From the monthly archives: "May 2015"

Subject: Is this Callosamia angulifera
Location: El Granada, California
May 29, 2015 4:59 pm
This big beauty was hanging on the wall outside my apartment, in El Granada (Half Moon Bay) California. Is this species native to the coastal SF Bay Area?
Signature: Spencer

Ceanothus Silkmoth

Ceanothus Silkmoth

Dear Spencer,
Your beautiful moth is a Ceanothus Silkmoth,
Hyalophora euryalus, and judging by the antennae, he is a male.  It is native to your area.  You can find additional information on BugGuide.

Ceanothus Silkmoth

Ceanothus Silkmoth

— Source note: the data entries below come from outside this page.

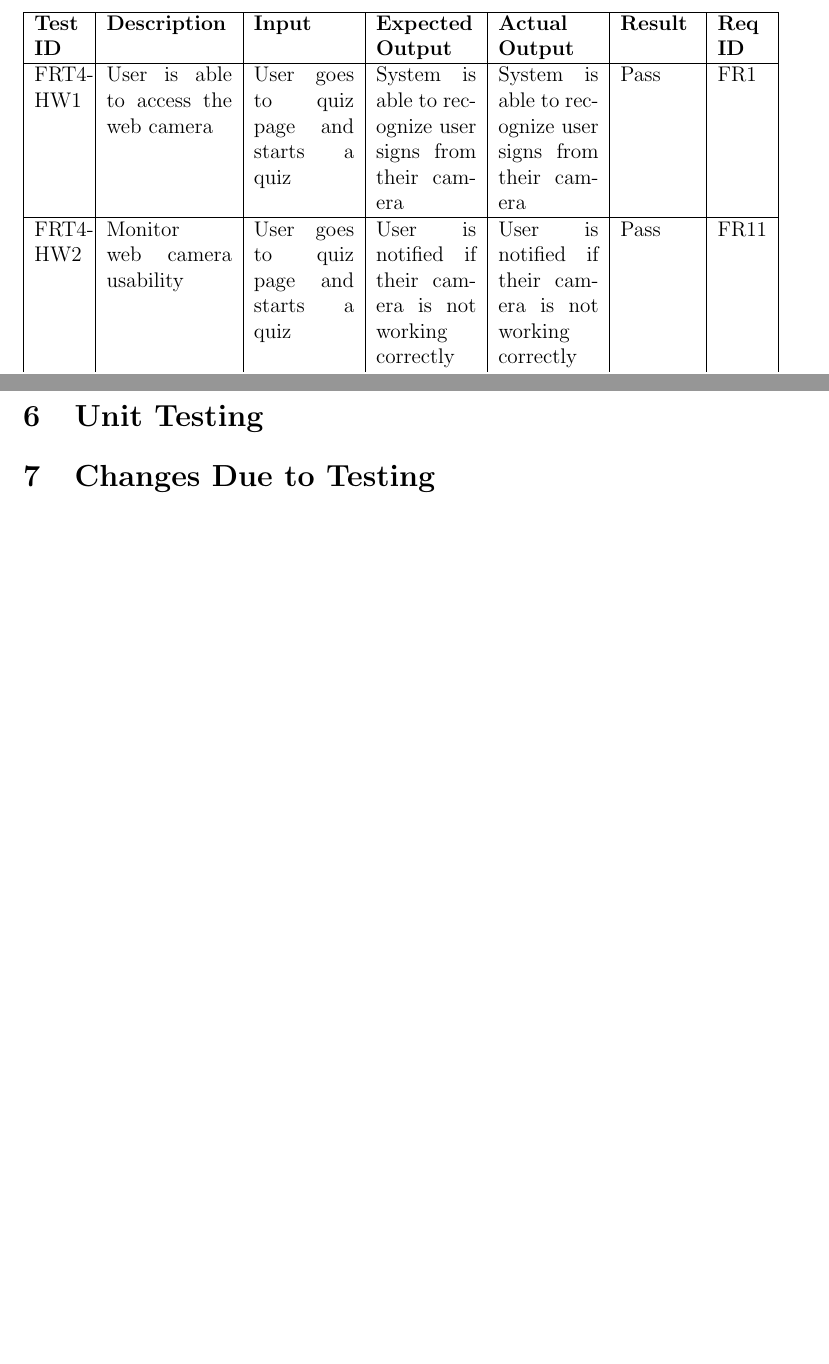
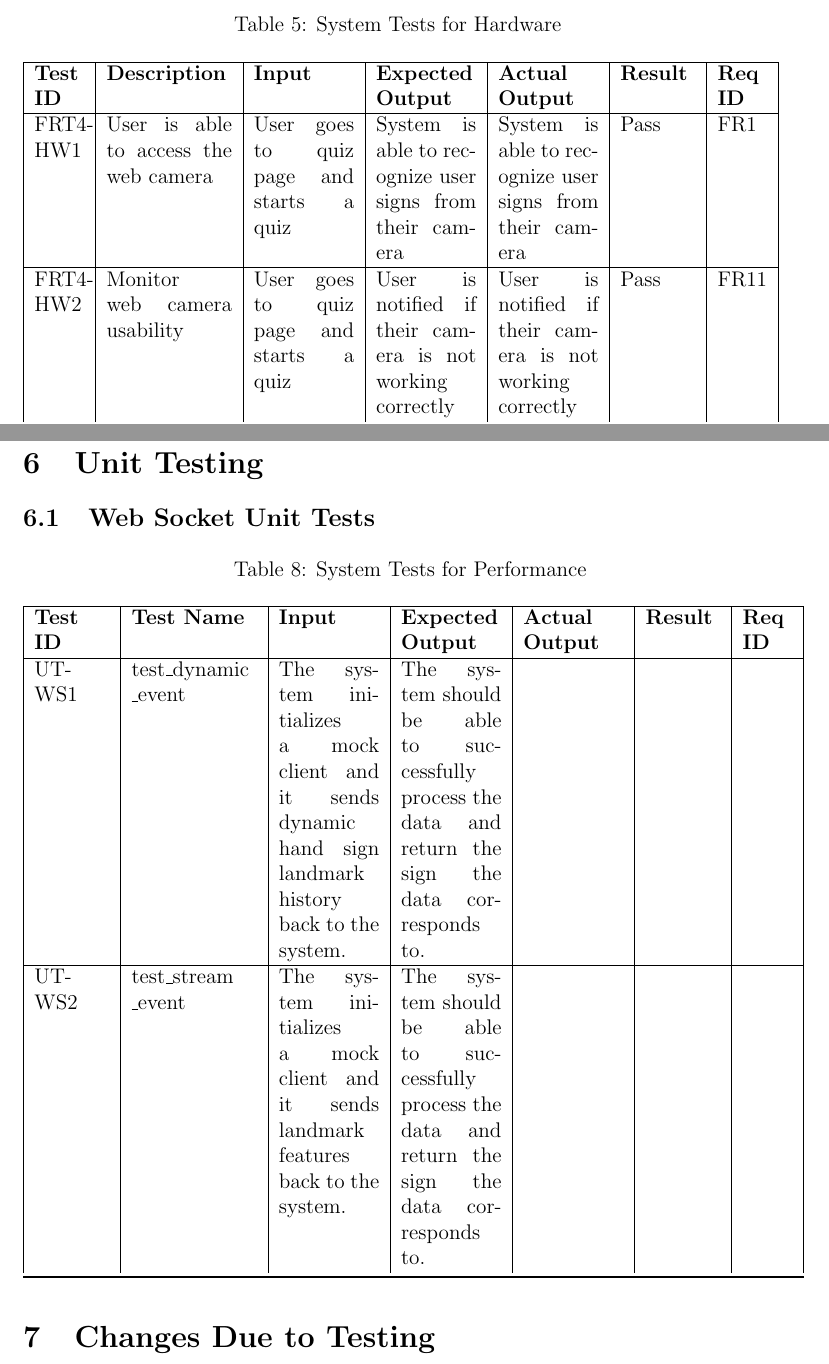
Before and after one commit to stanreee/sign-language-learning, a LaTeX document (docs/VnVReport/VnVReport.tex): two parts of pages 11 and 14 of 19 before the commit and two parts of pages 11 and 15 of 20 after it, joined at a grey line, cut at the place of the change, the shorter picture padded with empty space. Compiled offline with pdfLaTeX.

Commit message:
Added unit tests (with some missing parts) and corresponding parts in VnVReport

```diff
--- a/docs/VnVReport/VnVReport.tex
+++ b/docs/VnVReport/VnVReport.tex
@@ -246,4 +249,15 @@ NFRT2-PT2 & The application should be able to accurately determine if the user h
 \section{Unit Testing}
+\subsection{Web Socket Unit Tests}
+\begin{longtable}{|p{1.5cm}|p{2.5cm}|p{2cm}|p{2cm}|p{2cm}|p{1.5cm}|p{1cm}|}
+\caption{System Tests for Performance} \\
+\hline
+\textbf{Test ID} & \textbf{Test Name} & \textbf{Input} & \textbf{Expected Output} & \textbf{Actual Output} & \textbf{Result} & \textbf{Req ID}\\
+\hline
+UT-WS1 & test\_dynamic \_event & The system initializes a mock client and it sends dynamic hand sign landmark history back to the system. & The system should be able to successfully process the data and return the sign the data corresponds to. &  &  &  \\
+\hline
+UT-WS2 & test\_stream \_event & The system initializes a mock client and it sends landmark features back to the system. & The system should be able to successfully process the data and return the sign the data corresponds to. &  &  &  \\
+\bottomrule
+\end{longtable}
 
 \section{Changes Due to Testing}
 
```
Also changed, not shown: docs/VnVReport/VnVReport.tex (3 more changed lines), 1 other file.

Subject: Weird Bug
Location: Norfolk, United Kingdom
May 30, 2015 3:33 am
I found this weird bug in my tent at about 9:00 AM in the morning.
It looks like a soldier beetle, but doesn’t match all it’s features.
Any ideas?
Is it possible to breed/raise them?
I run a bug zoo, and I raise woodlice, caterpillars, house spiders, maggots, snails, crickets, etc, so this will be a good addition to it.
Sorry about the blurry pix – I was trying to use a USB Microscope on it!
Thanks,
Alex

Soldier Beetle

Soldier Beetle

Hi Alex,
We agree this looks like a Soldier Beetle.  A recent posting was identified as
Cantharis rusticaWe have no information on raising them in captivity.

 

Subject: Promethea moth mating
Location: St Paul MN
May 28, 2015 4:37 pm
Hi, here’s a pic of a pair of Promethea moths mating in a silver maple tree. The sexual dimorphism is easy to see. This is in St Paul MN. The female is one I raised from caterpillar last year; the male is wild, as far as I know.
Also here’s a neat shot of a cecropia and a luna on our porch. Not great quality but neat to see them together.
Cheers!
Signature: mike

Mating Promethea Moths

Mating Promethea Moths

Dear Mike,
You have provided us with such a marvelous posting.  It must have been thrilling to witness the mating of the Promethea Moth you raised.  Your location seems to be ground zero for Giant Silkmoths.

Luna Moth and Cecropia Moth

Luna Moth and Cecropia Moth

Subject: Pacific Northwest Ichneumon
Location: Renton, WA
May 28, 2015 4:28 pm
I’ve been seeing about 50 of these guys parade my front and back yard over the grass areas. They do not seem to be harmful, and only hover over the grass areas. I did research and came across your website to find out it’s an “ichneumon wasp” according to Eric Eaton on another post. Would you happen to know where they nest or why they’re parading my lawn areas for? At first they looked like yellow jackets, but their bodies are much too skinny and orange to be. The pics I’ll include are from a few days ago. Any info would be great. Thanks.
Signature: Stephanie

Unknown Ichneumon

Unknown Ichneumon

Hi Stephanie,
We noticed your comment on the other Ichneumon posting, and we still are not able to provide a species identification for this Ichneumon.  Ichneumon Wasps do not build a nest.  They are parasitoids of a variety of insects and arthropods, and they are generally very host specific.  The female lays an egg on a host, or sometimes she uses her ovipositor to deposit eggs within the host.  The larvae then feed on the still living host.  Again, Ichneumons are not social wasps, but they are very important natural, biological controls for other insect populations, hence they are beneficial.  Most Ichneumons are perfectly harmless to humans, though members of the genus
Ophion are known to sting, but they are still not considered harmful to humans.

Unknown Ichneumon

Unknown Ichneumon

Subject: Loving Bee Flies
Location: Andover, NJ
May 27, 2015 12:36 pm
Hoping you can narrow down an id on these bee mimics. I’m in northwestern NJ and have been seeing these around my garden for the last few weeks. This pair was making a very loud buzzing sound and stayed joined for at least 5 minutes before separating and buzzing off. At one point I eased them off the steps and onto a leaf, then transferred them to some flowers, hoping to get a better camera angle. I am thinking they are some sort of hoverfly?
Signature: Deborah Bifulco

Mating Narcissus Bulb Flies

Mating Narcissus Bulb Flies

Dear Deborah,
We believe these are mating Narcissus Bulb Flies,
Merodon equestris, which are in the Hover Fly family Syrphidae, not the Bee Fly family Bombyliidae, though we may be wrong.  You can verify our identification by comparing your images to those posted to BugGuide.

Thanks, Daniel!  As always, you’ve been a great help.
Debbi